The First of Far too Many
I lost my first staring contest with a roach yesterday. Neither of us blinked; it turned away. It had better things to do.
Another Lost Staring Contest
This chair by the window and I have been scowling at each other for an hour and a half – raising our brows to track each pair of approaching headlights and letting our faces boil in red auras beaming from receding taillights swallowed down the starless throat of the frowning asphalt horizon. I have known for an hour and fifteen minutes the chair across from me would win. This café closes at midnight, and cars kept passing my window at forty miles per hour with no break lights lit. Forty cars were at least an hour away, laughing, with all their windows open – your idiolectic giggle mingling in the breeze.

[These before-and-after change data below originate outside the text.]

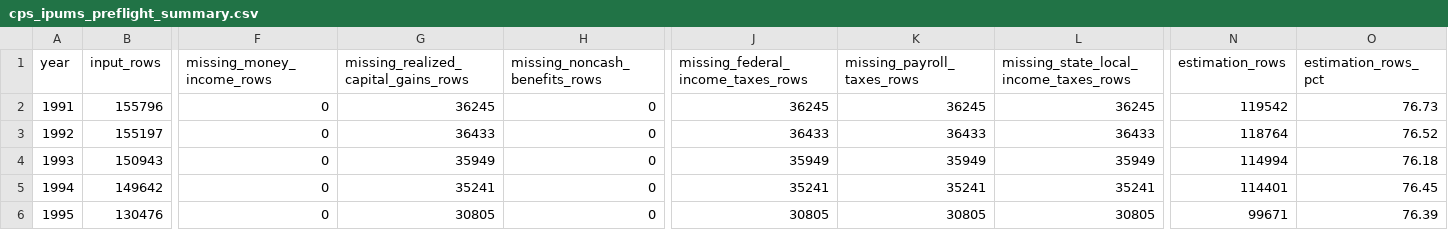
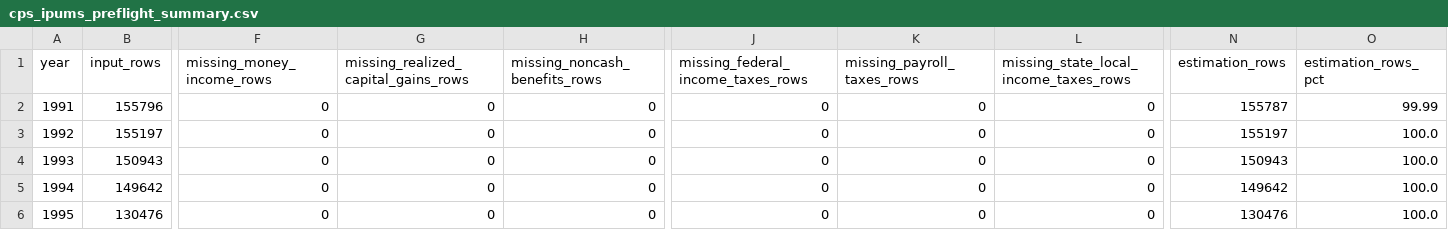
Before and after one commit to masonpetrosky/economics, a CSV file: data/processed/cps_ipums_preflight_summary.csv, drawn as a sheet; only a part is shown, gaps mark what is left out; the diff covers the shown part only; the diff names each change by its address in the sheet, - before the commit and + after, or states it on an @@ line.

```diff
--- a/data/processed/cps_ipums_preflight_summary.csv
+++ b/data/processed/cps_ipums_preflight_summary.csv
-G2: 36245
+G2: 0
-J2: 36245
+J2: 0
-K2 (missing_payroll_taxes_rows): 36245
+K2 (missing_payroll_taxes_rows): 0
-L2: 36245
+L2: 0
-N2 (estimation_rows): 119542
+N2 (estimation_rows): 155787
-O2 (estimation_rows_pct): 76.73
+O2 (estimation_rows_pct): 99.99
-G3: 36433
+G3: 0
-J3: 36433
+J3: 0
-K3 (missing_payroll_taxes_rows): 36433
+K3 (missing_payroll_taxes_rows): 0
-L3: 36433
+L3: 0
-N3 (estimation_rows): 118764
+N3 (estimation_rows): 155197
-O3 (estimation_rows_pct): 76.52
+O3 (estimation_rows_pct): 100.0
-G4: 35949
+G4: 0
-J4: 35949
+J4: 0
-K4 (missing_payroll_taxes_rows): 35949
+K4 (missing_payroll_taxes_rows): 0
-L4: 35949
+L4: 0
-N4 (estimation_rows): 114994
+N4 (estimation_rows): 150943
-O4 (estimation_rows_pct): 76.18
+O4 (estimation_rows_pct): 100.0
-G5: 35241
+G5: 0
-J5: 35241
+J5: 0
-K5 (missing_payroll_taxes_rows): 35241
+K5 (missing_payroll_taxes_rows): 0
-L5: 35241
+L5: 0
-N5 (estimation_rows): 114401
+N5 (estimation_rows): 149642
-O5 (estimation_rows_pct): 76.45
+O5 (estimation_rows_pct): 100.0
-G6: 30805
+G6: 0
-J6: 30805
+J6: 0
-K6 (missing_payroll_taxes_rows): 30805
+K6 (missing_payroll_taxes_rows): 0
-L6: 30805
+L6: 0
-N6 (estimation_rows): 99671
+N6 (estimation_rows): 130476
-O6 (estimation_rows_pct): 76.39
+O6 (estimation_rows_pct): 100.0
```
Also changed, not shown: 152 edited cells elsewhere in this file, data/processed/cps_ipums_median_adult_equivalent_resources.csv, 7 other files.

Potential energy of stationary objects endows them with vivacious beauty. Self-studied leaves boast about being subjects of conversation, while their trees, who've survived generations of such propaganda, listen to each new budding breed with firmly planted roots. Aluminum ladders are safest, or oak reinforced with steel, but those of rope and wire should be condemned by the Roman Catholic church for their gratuitous wiggling. But everything moves at some pace, even when not of its own. Barnacles collect gracefully, hold silent cheers under their breath until restless boats and whales sleep in calmer waters, unaware even those seas are cradled in a sphere swept up in the twirl of galaxies. When you sleep, groping through a world of intangibility, your chest betrays your stillness even as your eyelids try to conceal their eyes' nauseating somnambulism. But when you fall silent in thought, chasing, retracing the intangible, breath inches from your mouth, a cautious burglar, your eyes lock onto a distant spec. And even though your mind is reeling, it's taken you 30 minutes to take a first sip of now-cold coffee, which sits just as still, patiently cradling your reflection.
About the Author:
With a fiendish addiction to all things caffeinated and a thorough knowledge of how to waste time, Ink disrupts his neighbors’ dreams by taking recycling out at odd times and singing along too loudly with whatever song fits his mood. He has one self-published poetry collection (Miserable with Fire) and one book published by Piscataway House Publications: Death Loves a Drinking Game. Ink’s most recent chapbook, 61 Central, is available from Finishing Line Press. He is the founder and EIC of the Stanza Cannon zine — a quarterly publication for audio poetry submissions.
These pieces are a part of Issue Two: CHRONOS. Read more like it here.